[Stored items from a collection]
□ □ □ □

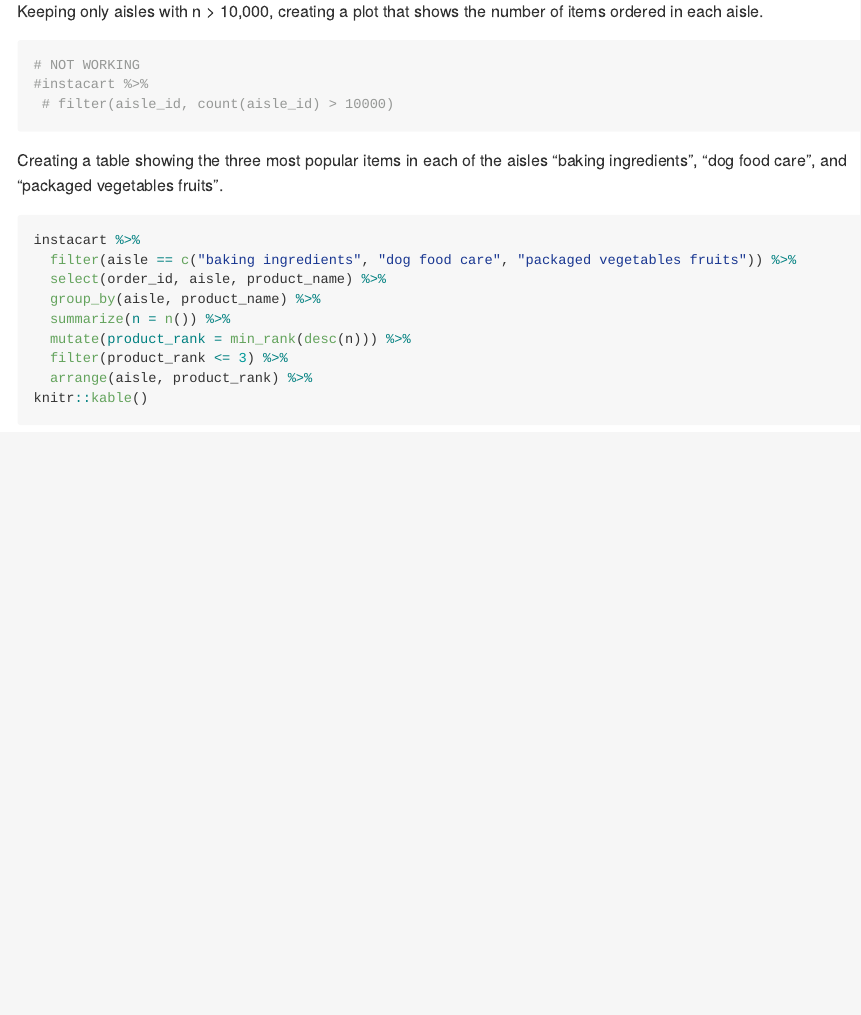
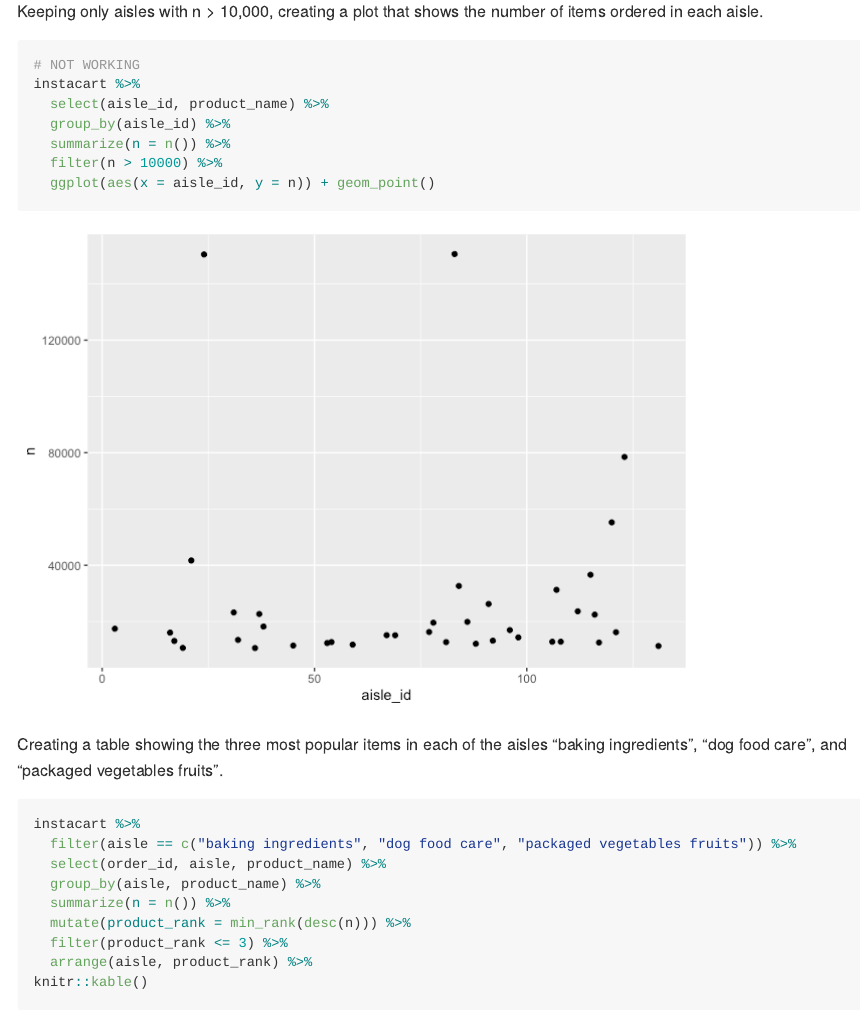
Before and after one commit to ativarovsky/p8105_hw3_at3343, an R Markdown document (p8105_hw3_at3343.Rmd): the page in a window 1100 px wide, from 1190 px down. The pictures show the output file p8105_hw3_at3343.md that the author committed with the source, drawn offline in the style of GitHub.

Commit message:
created ugly scatterplot

````diff
--- a/p8105_hw3_at3343.Rmd
+++ b/p8105_hw3_at3343.Rmd
@@ -42,8 +42,12 @@ Keeping only aisles with n > 10,000, creating a plot that shows the number of it
 
 ```{r}
 # NOT WORKING
-#instacart %>%
- # filter(aisle_id, count(aisle_id) > 10000)
+instacart %>%
+  select(aisle_id, product_name) %>%
+  group_by(aisle_id) %>%
+  summarize(n = n()) %>%
+  filter(n > 10000) %>%
+  ggplot(aes(x = aisle_id, y = n)) + geom_point()
 
 ```
 
````
Also changed, not shown: p8105_hw3_at3343.md, p8105_hw3_at3343_files/figure-gfm/unnamed-chunk-3-1.png (added).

□ □ □ □

▸ Exercise instructions: Reproduce all of the entries exactly as they appear, though any picture they include must be omitted.

▸ Exercise response:
Before and after one commit to ativarovsky/p8105_hw3_at3343, an R Markdown document (p8105_hw3_at3343.Rmd): the page in a window 1100 px wide, from 1190 px down. The pictures show the output file p8105_hw3_at3343.md that the author committed with the source, drawn offline in the style of GitHub.

Commit message:
created ugly scatterplot

````diff
--- a/p8105_hw3_at3343.Rmd
+++ b/p8105_hw3_at3343.Rmd
@@ -42,8 +42,12 @@ Keeping only aisles with n > 10,000, creating a plot that shows the number of it
 
 ```{r}
 # NOT WORKING
-#instacart %>%
- # filter(aisle_id, count(aisle_id) > 10000)
+instacart %>%
+  select(aisle_id, product_name) %>%
+  group_by(aisle_id) %>%
+  summarize(n = n()) %>%
+  filter(n > 10000) %>%
+  ggplot(aes(x = aisle_id, y = n)) + geom_point()
 
 ```
 
````
Also changed, not shown: p8105_hw3_at3343.md, p8105_hw3_at3343_files/figure-gfm/unnamed-chunk-3-1.png (added).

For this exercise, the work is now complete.